  14. I know this PLU issue is very important to you, and I respect your right to discuss it (it's your blog). I wish, however, that your blog could just stick to weather topics and important environmental issues related to weather. The PLU issue is an unrelated political distraction that lessens the quality of your otherwise outstanding publication. Could the PLU issue be discussed in a different forum? Your readers who do not care about radio media politics, or listen to radio, or have zero interest in Jazz, risk being bored to death. Some may also feel that another dramatic political issue is being forced on them. There are dozens of daily business mergers and buyouts that are more important to the general public that this one. For example, you could discuss the coming buyout of Group Health by Kaiser Permanente which will affect maybe five orders of magnitude more people than the PLU buyout. Including that business merger in your weather blog to the extent you have discussed the PLU radio station issue would nevertheless would be both misplaced and INCREDIBLY BORING to your dedicated readers. Thanks for all the great work over the years on your WEATHER blog; my wife and I look forward to it every day. We have also used your work to get our children interested in meteorology and environmental awareness.

  15. I cancelled my monthly contribution to KUOW and told them why. Doubled my contribution to KSER
    (now that is community radio!) If you haven't done so already I suggest you do. Money talks

  16. Cedarspring ... how arrogant of you stating
    "Your readers who do not care about radio media ..."

    Why don't you start AND MAINTAIN your OWN blog
    about what others care or not care about!

    1. So much anger,why? Read my comment again to understand more clearly. It states "Your readers who do not care about radio media ..." That clearly means the statement is referring to those readers of the blog who prefer not to see political coverage. It does NOT refer to readers who want to see political issues discussed in this weather blog. Give me a break and try not to let your anger control your comments. My post is clear and respectful. Your post is not.

  17. @Cedarspring From the first line at the top of the blog: "This blog provides updated forecasts and comments on current weather or other topics". This is one of those "other topics".

    I don't live in the city of Seattle and I don't care much about their school board elections. But Doc Mass has some important things to say on that subject from time to time, and many are glad to get his perspective. I just skip them and it has never occurred to me to whine about his writing about non-weather topics that I'm not personally interested in.
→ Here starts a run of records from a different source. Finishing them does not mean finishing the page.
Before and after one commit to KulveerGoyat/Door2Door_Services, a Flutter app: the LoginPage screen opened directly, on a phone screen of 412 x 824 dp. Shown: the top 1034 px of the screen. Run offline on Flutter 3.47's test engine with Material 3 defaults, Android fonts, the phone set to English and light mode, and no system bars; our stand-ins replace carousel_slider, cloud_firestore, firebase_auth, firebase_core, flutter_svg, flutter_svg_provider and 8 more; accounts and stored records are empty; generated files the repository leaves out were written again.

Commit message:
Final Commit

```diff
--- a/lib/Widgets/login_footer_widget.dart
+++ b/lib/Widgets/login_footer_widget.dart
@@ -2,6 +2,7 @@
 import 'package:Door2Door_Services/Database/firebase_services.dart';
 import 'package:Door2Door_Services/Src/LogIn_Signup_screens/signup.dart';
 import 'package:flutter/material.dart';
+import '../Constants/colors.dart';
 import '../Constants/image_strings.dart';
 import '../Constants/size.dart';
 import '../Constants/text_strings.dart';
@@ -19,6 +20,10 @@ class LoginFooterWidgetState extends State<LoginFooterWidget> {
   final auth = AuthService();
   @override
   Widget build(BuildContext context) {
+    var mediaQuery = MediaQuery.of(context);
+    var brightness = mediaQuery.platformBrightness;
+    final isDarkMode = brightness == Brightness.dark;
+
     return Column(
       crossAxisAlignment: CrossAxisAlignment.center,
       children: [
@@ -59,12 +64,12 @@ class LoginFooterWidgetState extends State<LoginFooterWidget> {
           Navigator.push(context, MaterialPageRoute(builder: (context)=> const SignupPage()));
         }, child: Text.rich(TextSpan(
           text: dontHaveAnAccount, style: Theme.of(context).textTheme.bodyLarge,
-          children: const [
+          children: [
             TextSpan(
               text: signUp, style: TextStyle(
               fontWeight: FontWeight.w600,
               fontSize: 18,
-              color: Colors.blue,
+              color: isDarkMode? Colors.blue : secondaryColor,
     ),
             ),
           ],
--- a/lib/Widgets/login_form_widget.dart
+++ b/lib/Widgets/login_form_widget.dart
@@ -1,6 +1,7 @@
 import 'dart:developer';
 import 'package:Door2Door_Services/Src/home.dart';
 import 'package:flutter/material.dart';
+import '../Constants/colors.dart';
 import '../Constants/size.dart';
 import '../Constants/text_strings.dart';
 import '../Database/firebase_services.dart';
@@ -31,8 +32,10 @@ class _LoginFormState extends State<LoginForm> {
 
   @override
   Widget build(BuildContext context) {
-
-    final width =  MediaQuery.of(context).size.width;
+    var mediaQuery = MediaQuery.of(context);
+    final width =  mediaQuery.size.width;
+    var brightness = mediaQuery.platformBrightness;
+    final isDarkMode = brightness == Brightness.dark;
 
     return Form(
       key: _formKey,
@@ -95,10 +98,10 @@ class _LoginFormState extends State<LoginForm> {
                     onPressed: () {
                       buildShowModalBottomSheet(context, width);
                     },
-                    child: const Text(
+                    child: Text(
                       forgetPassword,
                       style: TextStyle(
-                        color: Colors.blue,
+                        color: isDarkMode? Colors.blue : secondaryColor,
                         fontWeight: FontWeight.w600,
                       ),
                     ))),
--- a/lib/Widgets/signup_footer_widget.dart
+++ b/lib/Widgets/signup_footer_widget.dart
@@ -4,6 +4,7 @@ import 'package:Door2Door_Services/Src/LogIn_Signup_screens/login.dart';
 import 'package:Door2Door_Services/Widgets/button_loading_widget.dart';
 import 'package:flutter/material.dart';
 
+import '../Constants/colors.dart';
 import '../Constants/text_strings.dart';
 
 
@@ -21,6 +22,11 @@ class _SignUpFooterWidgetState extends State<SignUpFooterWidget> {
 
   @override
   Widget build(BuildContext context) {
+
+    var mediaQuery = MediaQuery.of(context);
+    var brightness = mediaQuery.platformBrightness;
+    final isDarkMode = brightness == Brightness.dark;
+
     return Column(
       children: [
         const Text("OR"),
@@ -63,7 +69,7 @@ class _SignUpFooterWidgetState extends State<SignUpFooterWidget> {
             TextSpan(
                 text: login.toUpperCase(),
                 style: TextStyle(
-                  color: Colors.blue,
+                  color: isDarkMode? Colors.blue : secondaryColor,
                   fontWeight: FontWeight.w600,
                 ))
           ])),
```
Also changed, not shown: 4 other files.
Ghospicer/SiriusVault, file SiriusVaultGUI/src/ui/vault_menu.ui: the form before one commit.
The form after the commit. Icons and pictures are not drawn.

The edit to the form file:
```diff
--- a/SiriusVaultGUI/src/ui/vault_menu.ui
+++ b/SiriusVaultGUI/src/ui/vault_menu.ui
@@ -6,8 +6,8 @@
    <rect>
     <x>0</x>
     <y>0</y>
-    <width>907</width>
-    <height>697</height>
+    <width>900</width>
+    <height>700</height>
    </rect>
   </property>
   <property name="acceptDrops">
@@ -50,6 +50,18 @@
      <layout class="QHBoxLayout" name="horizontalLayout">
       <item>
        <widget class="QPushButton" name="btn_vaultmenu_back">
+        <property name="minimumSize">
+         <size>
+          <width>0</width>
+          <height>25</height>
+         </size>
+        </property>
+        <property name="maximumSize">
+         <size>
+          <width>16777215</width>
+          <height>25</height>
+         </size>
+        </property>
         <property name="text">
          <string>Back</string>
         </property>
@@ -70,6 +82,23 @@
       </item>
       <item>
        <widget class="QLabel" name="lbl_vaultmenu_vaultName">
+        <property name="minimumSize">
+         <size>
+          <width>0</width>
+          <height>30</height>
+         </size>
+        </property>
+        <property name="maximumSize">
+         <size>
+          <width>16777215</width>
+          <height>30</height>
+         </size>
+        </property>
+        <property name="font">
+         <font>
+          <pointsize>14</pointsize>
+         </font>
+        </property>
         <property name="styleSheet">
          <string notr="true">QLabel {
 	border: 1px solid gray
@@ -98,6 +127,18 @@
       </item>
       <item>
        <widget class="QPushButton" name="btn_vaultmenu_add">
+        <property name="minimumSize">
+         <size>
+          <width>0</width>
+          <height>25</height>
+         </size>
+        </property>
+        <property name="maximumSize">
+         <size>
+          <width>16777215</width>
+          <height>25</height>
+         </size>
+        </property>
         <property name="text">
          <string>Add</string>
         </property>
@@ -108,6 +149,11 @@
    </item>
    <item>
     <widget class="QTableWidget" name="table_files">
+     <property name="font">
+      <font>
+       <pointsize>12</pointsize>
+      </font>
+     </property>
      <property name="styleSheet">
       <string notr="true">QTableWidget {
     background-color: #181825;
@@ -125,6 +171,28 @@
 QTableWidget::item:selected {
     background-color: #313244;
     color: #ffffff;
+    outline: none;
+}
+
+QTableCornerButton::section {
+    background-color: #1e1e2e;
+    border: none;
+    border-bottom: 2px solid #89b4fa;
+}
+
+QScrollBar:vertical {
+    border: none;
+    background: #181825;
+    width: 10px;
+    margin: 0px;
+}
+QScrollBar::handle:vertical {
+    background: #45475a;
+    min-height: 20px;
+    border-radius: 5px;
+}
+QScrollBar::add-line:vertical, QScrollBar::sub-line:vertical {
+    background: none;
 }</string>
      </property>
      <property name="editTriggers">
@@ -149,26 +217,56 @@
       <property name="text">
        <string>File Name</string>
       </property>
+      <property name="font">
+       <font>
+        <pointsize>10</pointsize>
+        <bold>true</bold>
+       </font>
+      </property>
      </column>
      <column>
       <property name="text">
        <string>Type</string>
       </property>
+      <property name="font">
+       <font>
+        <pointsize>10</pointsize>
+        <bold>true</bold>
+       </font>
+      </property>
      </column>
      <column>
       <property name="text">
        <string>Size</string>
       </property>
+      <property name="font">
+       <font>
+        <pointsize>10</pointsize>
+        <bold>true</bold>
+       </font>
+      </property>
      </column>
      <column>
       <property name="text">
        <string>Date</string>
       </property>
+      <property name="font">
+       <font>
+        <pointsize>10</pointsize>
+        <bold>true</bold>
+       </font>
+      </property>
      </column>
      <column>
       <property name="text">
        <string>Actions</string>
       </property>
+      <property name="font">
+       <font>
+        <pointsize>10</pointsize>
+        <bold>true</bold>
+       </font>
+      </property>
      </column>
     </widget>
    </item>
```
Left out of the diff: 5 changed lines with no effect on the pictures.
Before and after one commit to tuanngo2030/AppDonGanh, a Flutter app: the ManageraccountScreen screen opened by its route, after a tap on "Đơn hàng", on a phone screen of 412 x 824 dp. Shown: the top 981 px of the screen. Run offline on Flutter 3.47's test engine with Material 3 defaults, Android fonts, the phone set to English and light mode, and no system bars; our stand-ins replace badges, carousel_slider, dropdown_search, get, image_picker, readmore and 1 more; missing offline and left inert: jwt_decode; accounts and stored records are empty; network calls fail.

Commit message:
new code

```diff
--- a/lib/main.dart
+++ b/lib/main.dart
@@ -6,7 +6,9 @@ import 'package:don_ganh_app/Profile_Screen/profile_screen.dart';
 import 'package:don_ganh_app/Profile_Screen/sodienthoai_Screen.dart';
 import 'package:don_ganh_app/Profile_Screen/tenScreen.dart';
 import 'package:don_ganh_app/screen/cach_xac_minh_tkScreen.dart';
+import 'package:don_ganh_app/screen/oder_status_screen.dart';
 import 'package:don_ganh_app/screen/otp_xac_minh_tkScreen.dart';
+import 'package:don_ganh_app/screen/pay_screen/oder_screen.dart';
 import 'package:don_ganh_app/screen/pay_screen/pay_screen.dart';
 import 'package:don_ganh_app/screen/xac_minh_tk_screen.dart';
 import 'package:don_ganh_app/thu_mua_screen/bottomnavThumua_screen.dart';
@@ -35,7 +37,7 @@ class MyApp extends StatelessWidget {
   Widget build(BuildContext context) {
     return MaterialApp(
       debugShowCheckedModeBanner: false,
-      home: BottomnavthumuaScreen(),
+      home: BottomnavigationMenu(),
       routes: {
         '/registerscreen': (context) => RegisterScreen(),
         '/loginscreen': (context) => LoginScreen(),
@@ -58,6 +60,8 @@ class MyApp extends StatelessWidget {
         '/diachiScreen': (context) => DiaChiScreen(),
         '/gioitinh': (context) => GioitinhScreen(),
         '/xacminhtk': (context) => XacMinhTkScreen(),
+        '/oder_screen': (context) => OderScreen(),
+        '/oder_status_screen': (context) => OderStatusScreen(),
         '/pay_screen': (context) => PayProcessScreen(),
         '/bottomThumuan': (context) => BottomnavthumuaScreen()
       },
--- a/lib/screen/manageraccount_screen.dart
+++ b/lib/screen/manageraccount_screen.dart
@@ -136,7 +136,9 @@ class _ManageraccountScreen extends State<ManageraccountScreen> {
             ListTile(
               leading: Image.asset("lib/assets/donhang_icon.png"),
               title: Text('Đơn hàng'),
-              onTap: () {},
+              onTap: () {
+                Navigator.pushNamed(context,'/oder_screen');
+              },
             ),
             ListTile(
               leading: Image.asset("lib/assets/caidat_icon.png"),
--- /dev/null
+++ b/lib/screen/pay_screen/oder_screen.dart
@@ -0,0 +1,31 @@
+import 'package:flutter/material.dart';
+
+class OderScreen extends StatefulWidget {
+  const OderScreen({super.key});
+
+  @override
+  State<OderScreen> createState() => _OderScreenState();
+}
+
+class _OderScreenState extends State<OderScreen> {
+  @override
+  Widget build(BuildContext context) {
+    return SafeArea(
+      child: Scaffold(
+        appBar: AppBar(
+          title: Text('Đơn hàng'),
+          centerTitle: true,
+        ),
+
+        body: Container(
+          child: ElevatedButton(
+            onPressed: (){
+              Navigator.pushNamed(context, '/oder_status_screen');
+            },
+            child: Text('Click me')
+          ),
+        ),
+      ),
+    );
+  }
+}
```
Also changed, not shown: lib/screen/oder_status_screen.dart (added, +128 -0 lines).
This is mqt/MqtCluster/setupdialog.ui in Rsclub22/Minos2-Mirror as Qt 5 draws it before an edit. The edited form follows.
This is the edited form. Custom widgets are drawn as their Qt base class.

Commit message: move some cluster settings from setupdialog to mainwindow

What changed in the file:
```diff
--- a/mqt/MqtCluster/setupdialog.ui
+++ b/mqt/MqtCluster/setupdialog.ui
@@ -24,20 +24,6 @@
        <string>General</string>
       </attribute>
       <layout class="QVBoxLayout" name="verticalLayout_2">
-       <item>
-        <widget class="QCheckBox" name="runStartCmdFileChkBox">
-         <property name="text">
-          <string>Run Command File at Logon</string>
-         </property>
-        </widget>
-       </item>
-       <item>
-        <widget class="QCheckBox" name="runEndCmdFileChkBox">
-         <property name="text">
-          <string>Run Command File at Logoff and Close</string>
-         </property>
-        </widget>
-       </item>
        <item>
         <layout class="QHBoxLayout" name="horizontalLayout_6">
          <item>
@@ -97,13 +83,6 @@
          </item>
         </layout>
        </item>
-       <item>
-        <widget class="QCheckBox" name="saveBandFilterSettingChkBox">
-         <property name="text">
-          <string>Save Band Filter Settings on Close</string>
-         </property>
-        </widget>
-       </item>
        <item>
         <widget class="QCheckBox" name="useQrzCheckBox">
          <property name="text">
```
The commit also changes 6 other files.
  18. Thanks for the emails. I contacted them all!

    The Regents say it is for the health of University - clearly the radio station and the public are not a consideration. Too bad, I expect more.

  19. @Unknown@Tony The official title of the blog is "Cliff Mass Weather Blog". My comments are suggestions that off topic posts might better be placed in a forum of their own. How may readers are going to look in a weather blog for discussions on school board elections or radio station mergers? It may be true that many are glad to get his perspective on other issues, but there are some of us who are not. Those of us who would prefer this blog stick to content applicable to the title should not be criticized as either "arrogant" or "whining" for commenting with content suggestions.

  20. Thank you for the email addresses. If you are counting, I contacted PLU president & admin, almost all the PLU regents, except That one rebounded. Said no one with that name at that site.

    Slow but sure, I'll follow up with the other contacts.

    And I told a lot of other people about this. They were shocked and commented that they didn't know about the impending sale because they enjoyed the radio station, but did not visit the website.


Please make sure your comments are civil. Name calling and personal attacks are not appropriate.